• Exercise description: Pictures stay out, but every line of the data is copied exactly.

• Supplied data:
---------------

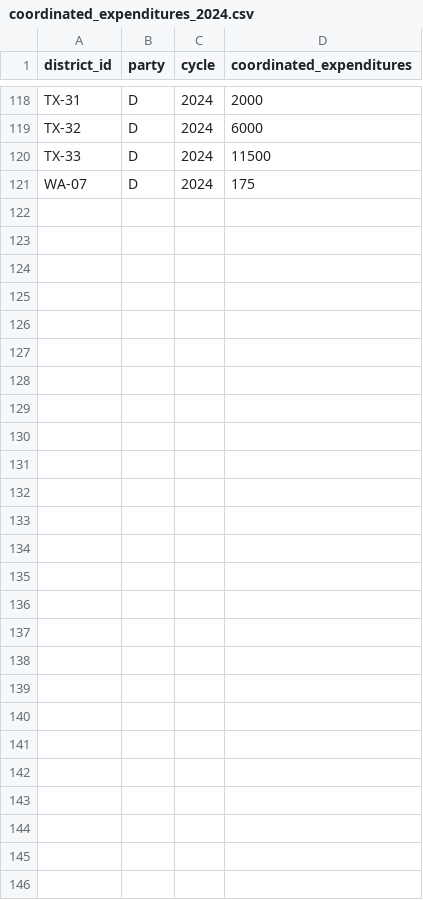
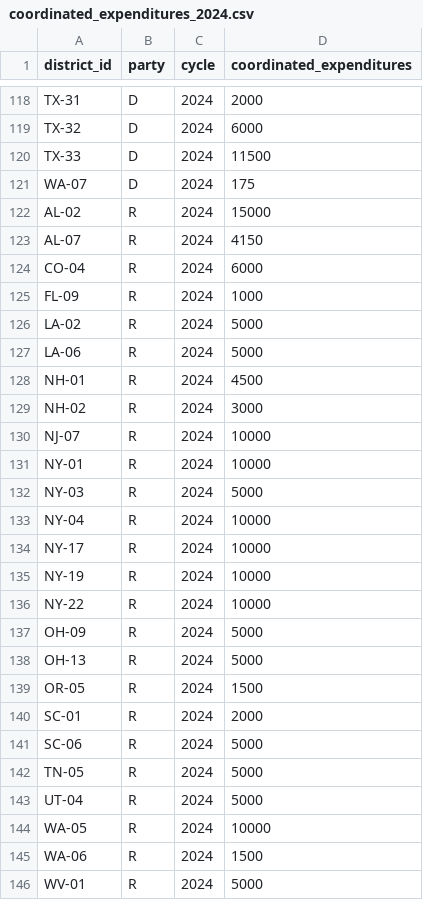
Before and after one commit to callum-doty/two_party_theory, a CSV file: data/raw/fec/coordinated_expenditures_2024.csv, drawn as a sheet; only a part is shown, gaps mark what is left out; the diff names each change by its address in the sheet, - before the commit and + after, or states it on an @@ line.

```diff
--- a/data/raw/fec/coordinated_expenditures_2024.csv
+++ b/data/raw/fec/coordinated_expenditures_2024.csv
+row 122: AL-02 | R | 2024 | 15000
+row 123: AL-07 | R | 2024 | 4150
+row 124: CO-04 | R | 2024 | 6000
+row 125: FL-09 | R | 2024 | 1000
+row 126: LA-02 | R | 2024 | 5000
+row 127: LA-06 | R | 2024 | 5000
+row 128: NH-01 | R | 2024 | 4500
+row 129: NH-02 | R | 2024 | 3000
+row 130: NJ-07 | R | 2024 | 10000
+row 131: NY-01 | R | 2024 | 10000
+row 132: NY-03 | R | 2024 | 5000
+row 133: NY-04 | R | 2024 | 10000
+row 134: NY-17 | R | 2024 | 10000
+row 135: NY-19 | R | 2024 | 10000
+row 136: NY-22 | R | 2024 | 10000
+row 137: OH-09 | R | 2024 | 5000
+row 138: OH-13 | R | 2024 | 5000
+row 139: OR-05 | R | 2024 | 1500
+row 140: SC-01 | R | 2024 | 2000
+row 141: SC-06 | R | 2024 | 5000
+row 142: TN-05 | R | 2024 | 5000
+row 143: UT-04 | R | 2024 | 5000
+row 144: WA-05 | R | 2024 | 10000
+row 145: WA-06 | R | 2024 | 1500
+row 146: WV-01 | R | 2024 | 5000
```
Also changed, not shown: data/raw/fec/coordinated_expenditures_2022.csv, 7 other files.
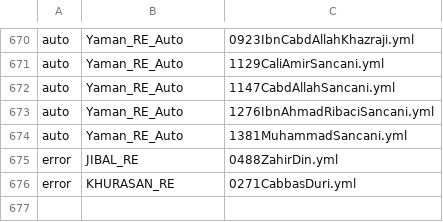
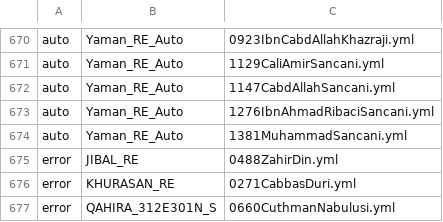
Before and after one commit to OpenITI/kitab-metadata-automation, a CSV file: output/OpenITI_Github_clone_Thurayya_URIs_to_be_checked.csv, drawn as a sheet; only a part is shown, gaps mark what is left out.

Commit message:
output generated

```diff
--- a/output/OpenITI_Github_clone_Thurayya_URIs_to_be_checked.csv
+++ b/output/OpenITI_Github_clone_Thurayya_URIs_to_be_checked.csv
@@ -676 +676,2 @@ error	JIBAL_RE	0488ZahirDin.yml
 error	KHURASAN_RE	0271CabbasDuri.yml
+error	QAHIRA_312E301N_S	0660CuthmanNabulusi.yml
```
Also changed, not shown: 7 other files.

---------------

• Answer area:
Before and after one commit to callum-doty/two_party_theory, a CSV file: data/raw/fec/coordinated_expenditures_2024.csv, drawn as a sheet; only a part is shown, gaps mark what is left out; the diff names each change by its address in the sheet, - before the commit and + after, or states it on an @@ line.

```diff
--- a/data/raw/fec/coordinated_expenditures_2024.csv
+++ b/data/raw/fec/coordinated_expenditures_2024.csv
+row 122: AL-02 | R | 2024 | 15000
+row 123: AL-07 | R | 2024 | 4150
+row 124: CO-04 | R | 2024 | 6000
+row 125: FL-09 | R | 2024 | 1000
+row 126: LA-02 | R | 2024 | 5000
+row 127: LA-06 | R | 2024 | 5000
+row 128: NH-01 | R | 2024 | 4500
+row 129: NH-02 | R | 2024 | 3000
+row 130: NJ-07 | R | 2024 | 10000
+row 131: NY-01 | R | 2024 | 10000
+row 132: NY-03 | R | 2024 | 5000
+row 133: NY-04 | R | 2024 | 10000
+row 134: NY-17 | R | 2024 | 10000
+row 135: NY-19 | R | 2024 | 10000
+row 136: NY-22 | R | 2024 | 10000
+row 137: OH-09 | R | 2024 | 5000
+row 138: OH-13 | R | 2024 | 5000
+row 139: OR-05 | R | 2024 | 1500
+row 140: SC-01 | R | 2024 | 2000
+row 141: SC-06 | R | 2024 | 5000
+row 142: TN-05 | R | 2024 | 5000
+row 143: UT-04 | R | 2024 | 5000
+row 144: WA-05 | R | 2024 | 10000
+row 145: WA-06 | R | 2024 | 1500
+row 146: WV-01 | R | 2024 | 5000
```
Also changed, not shown: data/raw/fec/coordinated_expenditures_2022.csv, 7 other files.
Before and after one commit to OpenITI/kitab-metadata-automation, a CSV file: output/OpenITI_Github_clone_Thurayya_URIs_to_be_checked.csv, drawn as a sheet; only a part is shown, gaps mark what is left out.

Commit message:
output generated

```diff
--- a/output/OpenITI_Github_clone_Thurayya_URIs_to_be_checked.csv
+++ b/output/OpenITI_Github_clone_Thurayya_URIs_to_be_checked.csv
@@ -676 +676,2 @@ error	JIBAL_RE	0488ZahirDin.yml
 error	KHURASAN_RE	0271CabbasDuri.yml
+error	QAHIRA_312E301N_S	0660CuthmanNabulusi.yml
```
Also changed, not shown: 7 other files.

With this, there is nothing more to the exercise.